An Amazon tribe that was believed to have had no previous contact with modern civilization may have gotten its first introduction last week – courtesy of a group of drug dealers.
Brazilian officials who keep tabs on the region's so-called "uncontacted" inhabitants from afar fear that the tribe was forced to flee the area as a result of the apparent interaction, or may have even been wiped out by the suspected drug dealers.
The worries began late last week after a government-run guard post in the area was attacked by a group of armed men believed to have been smuggling drugs between Peru and Brazil, the BBC reports.
Since the attack, officials have found no sign of the tribe, which was first photographed from the air three years ago. Carlos Lisboa Travassos, the head of Brazil’s Isolated Indians Department, told local media that the guards found a broken arrowhead in one of the attacker’s backpacks that was left behind, suggesting the armed men had made contact with the tribe.
“Arrows are like the identity card of uncontacted Indians,” Travassos said. “This situation could be one of the biggest blows we have ever seen in the protection of uncontacted Indians in recent decades.”
Authorities also found a package containing 44 pounds of cocaine in the area, LiveScience reports, further adding to fears that smugglers may have wanted to remove the tribe from the region in order to clear the way for illegal drug running.
The area where the tribe lives, the Javari Valley of the western Amazon, is one of the most isolated regions of the Amazon and has the highest concentration of known isolated tribes. Brazilian officials keep an eye on the tribal lands but avoid contact with the inhabitants in order to avoid exposing them to germs from which they have no immunity.
At least eight similarly isolated tribes have been spotted in the same region, making the possibility of drug trafficking in the area that much more of a worry for officials hoping to protect the indigenous way of life.
An uncontacted Amazon tribe that made headlines earlier this year after being filmed from the air is feared missing after presumed drug traffickers overran the Brazilian guards posted to protect the tribe's lands.

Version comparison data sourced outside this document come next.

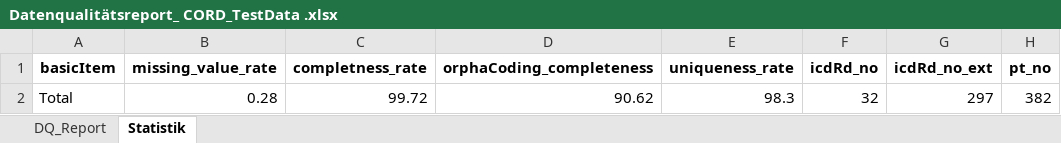
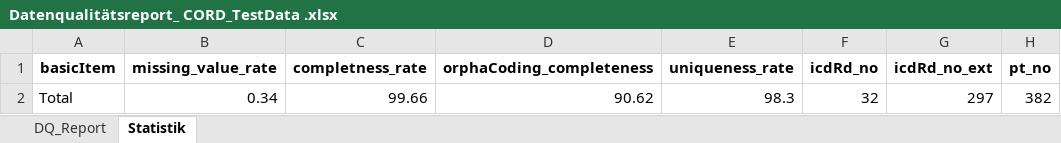
Before and after one commit to KaisTahar/dqLib, an Excel workbook: examples/Data/Export/Datenqualitätsreport_ CORD_TestData .xlsx, sheet Statistik, drawn as a sheet; values as stored, in another font and other column widths than the file's, no borders; the diff names each change by its address in the sheet, - before the commit and + after, or states it on an @@ line.

```diff
--- a/examples/Data/Export/Datenqualitätsreport_ CORD_TestData .xlsx (sheet Statistik)
+++ b/examples/Data/Export/Datenqualitätsreport_ CORD_TestData .xlsx (sheet Statistik)
-B2 (missing_value_rate): 0.28
+B2 (missing_value_rate): 0.34
-C2 (completness_rate): 99.72
+C2 (completness_rate): 99.66
```
Also changed, not shown: sheet DQ_Report, 6 other files.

According to tribal advocacy group Survival International, Brazilian officials can find no trace of the Indians in the area after heavily armed men ransacked the guard post in western Brazil about 12 miles (20 kilometers) from the Peruvian border. Like other uncontacted tribes, the Indians live a traditional life in the forest and do not have contact with the outside world.
Workers from FUNAI, the government bureau of Indian affairs, found a broken arrow in one of the men's backpacks, raising fears for the tribe's safety.
"We think the Peruvians made the Indians flee," Carlos Travassos, the head of the government's isolated Indians department, said in a statement. "Now we have good proof. We are more worried than ever."
As many as 2,000 uncontacted Indians may live in the Javari Valley of the western Amazon, Survival International estimates. Brazilian officials keep an eye on tribal lands but do not force contact with the inhabitants. In February, Brazil's Indian Affairs Department released aerial photos and film of the tribe that is now missing, revealing thatched dwellings, tribe members in red body paint, and gardens full of manioc tubers and papaya. [See the aerial photos ]
Now the Indians seem to have disappeared. According to Survival International, police found a package containing 44 pounds (20 kilograms) of cocaine in the area. That could mean that the Envira River, where the Brazilian guard post is located, is now an entry point into Brazil for Peruvian cocaine smugglers, they said.
According to local reports, police have detained one man, a Portuguese national who was arrested and deported for drug trafficking in March. Jose Carlos Meirelles, who headed the remote guard post, is now back in the area and reported that several groups of men armed with sub-machine guns and rifles are in the forest near the base.
Guns aren't the only threat to uncontacted Indians. Common diseases can also kill them, because they have not built up immunity to the viruses and bacteria outside their forest home. According to Survival International's uncontactedtribes.org, there are about 100 uncontacted tribes in existence worldwide.
"This situation could be one of the biggest blows we have ever seen in the protection of uncontacted Indians in recent decades," Travassos said, referring to the possible drug traffickers. "It's a catastrophe."